Paul Craig Roberts was Assistant Secretary of the US Treasury in the 1980s, and an associate editor of the Wall St Journal. He was on a committee to investigate whether the Soviets really had the ability to win an arms race. He says:
“Yet in the 21st century I was declared a “Russian agent/Putin dupe” by a new website called PropOrNot that could not be identified and perhaps was funded by the CIA, and which was endorsed by the Washington Post, a suspected long-term CIA asset. I was labeled a Russian agent for the same reason Trump was subjected to the Russiagate hoax—to prevent normal relations with Russia. … Normal relations with Russia would mean a reduction in the budget and power of the military/security complex. Thus, those of us in favor of reducing the chances of nuclear war were said to be against America and for Russia.
“Not content with this, I was next labeled an ‘anti-semite’ because I posted as a guest column an article by an Israeli citizen critical of Israel’s treatment of the Palestinians. The fact that I permitted free speech to an Israeli meant I was anti-semitic.
“Not content with this, I was declared a ‘holocaust denier’ when I quoted in a book review David Irving’s report that although he has documented many Nazi atrocities against Jews, he has not been able to find any evidence anywhere of an organized policy of holocaust despite 50 years of searching.”
“These attacks were designed to reduce the readership of my website. If I can be misrepresented, little wonder that expert scientists who raise expert questions about Covid and its treatment can be silenced or that 3,000 high-rise architects and structural engineers can be dismissed as ‘conspiracy theorists’ by scientifically ignorant presstitutes incapable of high school algebra.
“We live in a country in which people of good character and solid expertise can be dismissed and even demonized by ignorant fools of zero accomplishment. In other words, leadership by the capable is impossible. To put it another way, in the US today character, integrity, facts, and truth are of no consequence. The elite have an agenda, and all those in the way are run over.”
I am in favor of turning the clock back. I agree with Paul Craig Roberts that “We can’t have this.” It’s not biologically tenable. Human interactions beyond the family (as within the family) are based on some mechanism of trust. This has to do with fair exchange. I will give up some of my prerogatives (not too many, please!) so you, too can have your prerogatives.

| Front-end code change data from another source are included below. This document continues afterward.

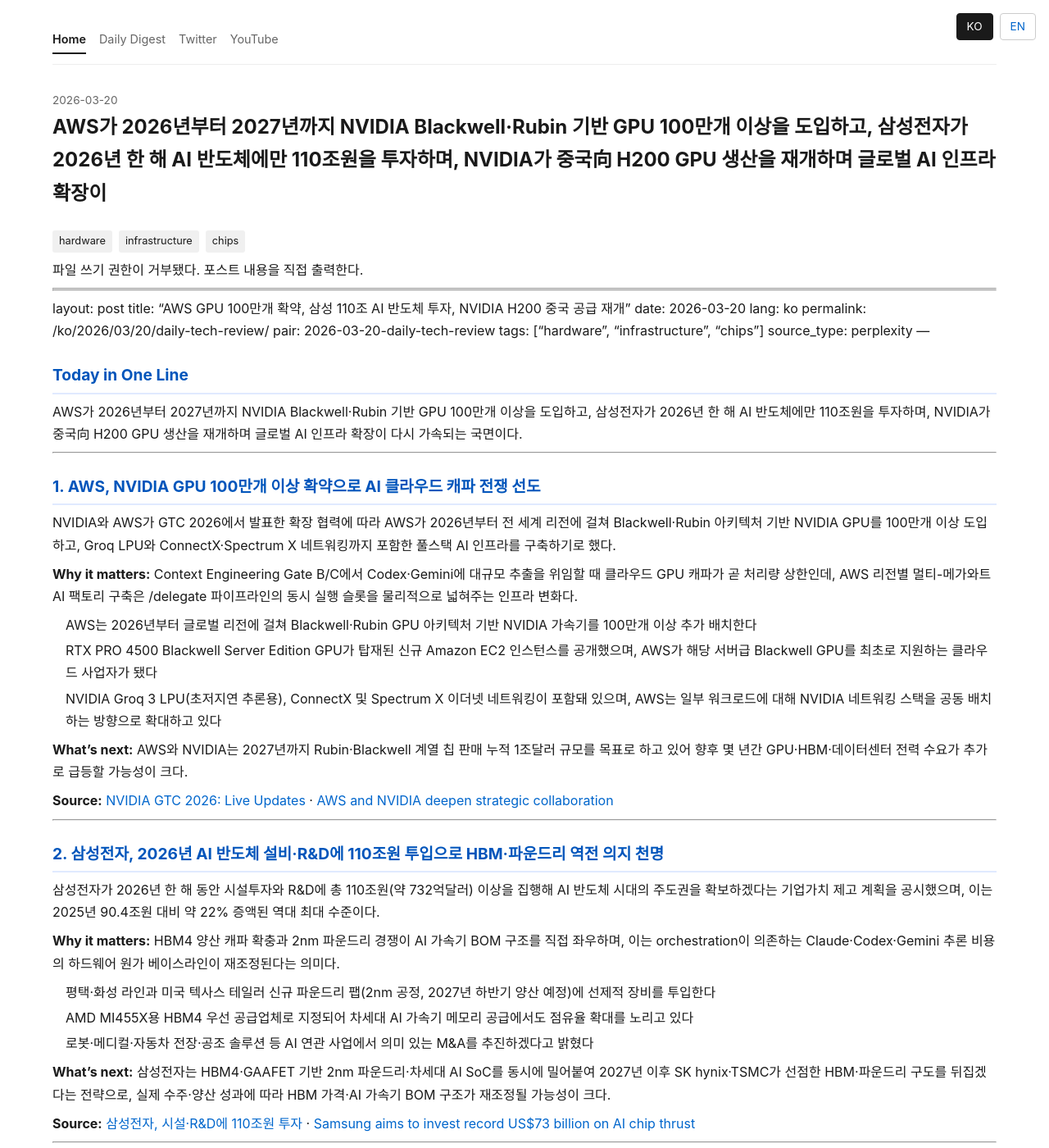
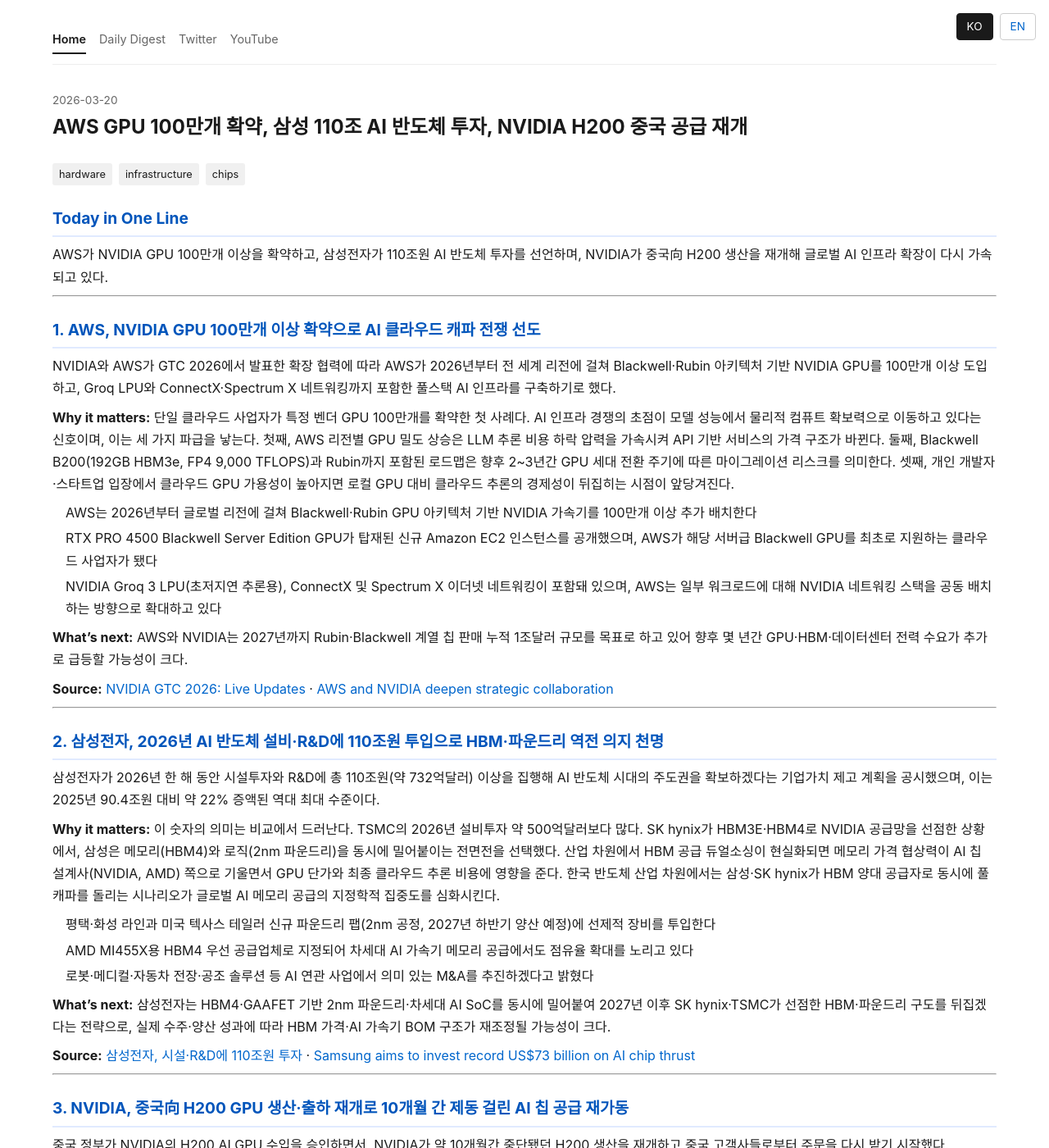
Before and after one commit to paulseongminpark/tech-review, a Jekyll site: the page built from _posts/ko/2026-03-20-daily-tech-review.md, in a window 1280 px wide and 1400 px high. Shown: the whole window at 82% size. Built offline with Jekyll 4.4.1, drawn with Linux system fonts in a browser that asks for light colours; some of the changed text lies outside the part shown.

Commit message:
[tech-review] 2026-03-20 WIM 전면 재작성 (다각도 관점: 산업·지정학·개발자·경제)

```diff
--- a/_data/sections/2026-03-20-ko.json
+++ b/_data/sections/2026-03-20-ko.json
@@ -2,7 +2,7 @@
   "date": "2026-03-20",
   "lang": "ko",
   "post_url": "/ko/2026/03/20/daily-tech-review/",
-  "post_title": "AWS가 2026년부터 2027년까지 NVIDIA Blackwell·Rubin 기반 GPU 100만개 이상을 도입하고, 삼성전자가 2026년 한 해 AI 반도체에만 110조원을 투자하며, NVIDIA가 중국向 H200 GPU 생산을 재개하며 글로벌 AI 인프라 확장이 ",
+  "post_title": "AWS GPU 100만개 확약, 삼성 110조 AI 반도체 투자, NVIDIA H200 중국 공급 재개",
   "source_type": "perplexity",
   "sections": [
     {
--- a/_posts/ko/2026-03-20-daily-tech-review.md
+++ b/_posts/ko/2026-03-20-daily-tech-review.md
@@ -1,17 +1,3 @@
----
-layout: post
-title: "AWS가 2026년부터 2027년까지 NVIDIA Blackwell·Rubin 기반 GPU 100만개 이상을 도입하고, 삼성전자가 2026년 한 해 AI 반도체에만 110조원을 투자하며, NVIDIA가 중국向 H200 GPU 생산을 재개하며 글로벌 AI 인프라 확장이 "
-date: 2026-03-20
-lang: ko
-permalink: /ko/2026/03/20/daily-tech-review/
-pair: 2026-03-20-daily-tech-review
-tags: ["hardware", "infrastructure", "chips"]
----
-
-파일 쓰기 권한이 거부됐다. 포스트 내용을 직접 출력한다.
-
----
-
 ---
 layout: post
 title: "AWS GPU 100만개 확약, 삼성 110조 AI 반도체 투자, NVIDIA H200 중국 공급 재개"
@@ -24,7 +10,7 @@
 ---
 
 ## Today in One Line
-AWS가 2026년부터 2027년까지 NVIDIA Blackwell·Rubin 기반 GPU 100만개 이상을 도입하고, 삼성전자가 2026년 한 해 AI 반도체에만 110조원을 투자하며, NVIDIA가 중국向 H200 GPU 생산을 재개하며 글로벌 AI 인프라 확장이 다시 가속되는 국면이다.
+AWS가 NVIDIA GPU 100만개 이상을 확약하고, 삼성전자가 110조원 AI 반도체 투자를 선언하며, NVIDIA가 중국向 H200 생산을 재개해 글로벌 AI 인프라 확장이 다시 가속되고 있다.
 
 ---
 
@@ -32,7 +18,7 @@
 
 NVIDIA와 AWS가 GTC 2026에서 발표한 확장 협력에 따라 AWS가 2026년부터 전 세계 리전에 걸쳐 Blackwell·Rubin 아키텍처 기반 NVIDIA GPU를 100만개 이상 도입하고, Groq LPU와 ConnectX·Spectrum X 네트워킹까지 포함한 풀스택 AI 인프라를 구축하기로 했다.
 
-**Why it matters:** Context Engineering Gate B/C에서 Codex·Gemini에 대규모 추출을 위임할 때 클라우드 GPU 캐파가 곧 처리량 상한인데, AWS 리전별 멀티-메가와트 AI 팩토리 구축은 /delegate 파이프라인의 동시 실행 슬롯을 물리적으로 넓혀주는 인프라 변화다.
+**Why it matters:** 단일 클라우드 사업자가 특정 벤더 GPU 100만개를 확약한 첫 사례다. AI 인프라 경쟁의 초점이 모델 성능에서 물리적 컴퓨트 확보력으로 이동하고 있다는 신호이며, 이는 세 가지 파급을 낳는다. 첫째, AWS 리전별 GPU 밀도 상승은 LLM 추론 비용 하락 압력을 가속시켜 API 기반 서비스의 가격 구조가 바뀐다. 둘째, Blackwell B200(192GB HBM3e, FP4 9,000 TFLOPS)과 Rubin까지 포함된 로드맵은 향후 2~3년간 GPU 세대 전환 주기에 따른 마이그레이션 리스크를 의미한다. 셋째, 개인 개발자·스타트업 입장에서 클라우드 GPU 가용성이 높아지면 로컬 GPU 대비 클라우드 추론의 경제성이 뒤집히는 시점이 앞당겨진다.
 
 - AWS는 2026년부터 글로벌 리전에 걸쳐 Blackwell·Rubin GPU 아키텍처 기반 NVIDIA 가속기를 100만개 이상 추가 배치한다
 - RTX PRO 4500 Blackwell Server Edition GPU가 탑재된 신규 Amazon EC2 인스턴스를 공개했으며, AWS가 해당 서버급 Blackwell GPU를 최초로 지원하는 클라우드 사업자가 됐다
@@ -48,7 +34,7 @@
 
 삼성전자가 2026년 한 해 동안 시설투자와 R&D에 총 110조원(약 732억달러) 이상을 집행해 AI 반도체 시대의 주도권을 확보하겠다는 기업가치 제고 계획을 공시했으며, 이는 2025년 90.4조원 대비 약 22% 증액된 역대 최대 수준이다.
 
-**Why it matters:** HBM4 양산 캐파 확충과 2nm 파운드리 경쟁이 AI 가속기 BOM 구조를 직접 좌우하며, 이는 orchestration이 의존하는 Claude·Codex·Gemini 추론 비용의 하드웨어 원가 베이스라인이 재조정된다는 의미다.
+**Why it matters:** 이 숫자의 의미는 비교에서 드러난다. TSMC의 2026년 설비투자 약 500억달러보다 많다. SK hynix가 HBM3E·HBM4로 NVIDIA 공급망을 선점한 상황에서, 삼성은 메모리(HBM4)와 로직(2nm 파운드리)을 동시에 밀어붙이는 전면전을 선택했다. 산업 차원에서 HBM 공급 듀얼소싱이 현실화되면 메모리 가격 협상력이 AI 칩 설계사(NVIDIA, AMD) 쪽으로 기울면서 GPU 단가와 최종 클라우드 추론 비용에 영향을 준다. 한국 반도체 산업 차원에서는 삼성·SK hynix가 HBM 양대 공급자로 동시에 풀캐파를 돌리는 시나리오가 글로벌 AI 메모리 공급의 지정학적 집중도를 심화시킨다.
 
 - 평택·화성 라인과 미국 텍사스 테일러 신규 파운드리 팹(2nm 공정, 2027년 하반기 양산 예정)에 선제적 장비를 투입한다
 - AMD MI455X용 HBM4 우선 공급업체로 지정되어 차세대 AI 가속기 메모리 공급에서도 점유율 확대를 노리고 있다
@@ -64,7 +50,7 @@
 
 중국 정부가 NVIDIA의 H200 AI GPU 수입을 승인하면서, NVIDIA가 약 10개월간 중단됐던 H200 생산을 재개하고 중국 고객사들로부터 주문을 다시 받기 시작했다.
 
-**Why it matters:** 글로벌 AI 칩 공급 병목이 완화되면 클라우드 추론 단가가 하락 압력을 받게 되고, 이는 tech-review 3-Tier DR 파이프라인(Perplexity→Gemini→ChatGPT)과 /delegate 멀티AI 위임의 API 호출 비용 구조에 직접 영향을 준다.
+**Why it matters:** 이 결정은 기술 뉴스가 아니라 지정학 뉴스다. 미국이 고성능 AI 칩 수출을 제한하는 와중에 H200(141GB HBM3e, 4.8TB/s)이 중국에 들어간다는 것은 규제와 산업 현실 사이의 타협선이 새로 그어졌다는 의미다. 글로벌 AI 칩 수급 관점에서 중국 시장 재개방은 NVIDIA의 총 출하량을 늘려 규모의 경제를 강화하고 전체 GPU 단가를 낮추는 쪽으로 작용한다. 동시에 중국 AI 인프라가 다시 최신 GPU에 접근하게 되면 미중 AI 격차 내러티브가 수정되고, 오픈소스 모델 생태계(DeepSeek 등)의 학습 인프라가 한 단계 올라간다. 개발자 입장에서는 글로벌 GPU 공급 확대가 클라우드 API 가격 하락과 모델 다양성 확대로 이어지는 간접 수혜가 된다.
 
 - H200는 141GB HBM3e 메모리와 4.8TB/s 대역폭, 최대 700W TGP를 제공하는 Hopper 계열 GPU로, H100 대비 메모리 용량을 거의 두 배로 늘렸다
 - Jensen Huang CEO는 미국과 중국 양측에서 수출 라이선스를 확보함에 따라 10개월간 중단됐던 생산 라인이 재가동됐다고 밝혔다
@@ -73,11 +59,3 @@
 **What's next:** NVIDIA는 2026년 중으로 중국향 H200 공급을 점진적으로 확대하는 한편, Groq LPU 기반 추론 칩 변형과 Rubin·Vera 플랫폼을 포함한 차세대 제품군을 병행 공급한다는 방침이어서, 미국 수출 규제·중국 자립 전략·글로벌 AI 칩 가격 구조가 재조정될 가능성이 크다.
 
 **Source:** [Nvidia gets Beijing's nod for H200 chip sales](https://www.reuters.com/world/china/chinese-authorities-approve-nvidias-h200-ai-chip-sales-source-says-2026-03-18/) · [NVIDIA Resumes H200 Production for Chinese Market](https://www.chosun.com/english/industry-en/2026/03/18/63U4KDDW7NG6JKWVXATLPGUIDY/)
-
----
-
-## Comments
-
----
-
-파일 쓰기 권한을 허용하면 `_posts/ko/2026-03-20-daily-tech-review.md`에 저장한다.
```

The mechanism also has to do with authority. Every normal human can recognize and feel comforted by an authority that makes fair rules. For a while in the 20th century, we continued to carry over our old expectations that the Constitution, which is basically a covenant, would be honored.
I say the best way to deal now would be to get back on that track. Sure, the blacksmith poem is a bit mushy, but it bespeaks reality:
“Thanks, thanks to thee, my worthy friend,
For the lesson thou hast taught!
Thus at the flaming forge of life
Our fortunes must be wrought;
Thus on its sounding anvil shaped
Each burning deed and thought.”
I also think a little patriotism would go a long way. I mean honest patriotism. Actually I mean dead-honest patriotism.
Dear Rayelan, here’s a Happy Birthday song for your Rumormill that could only happen in 2021: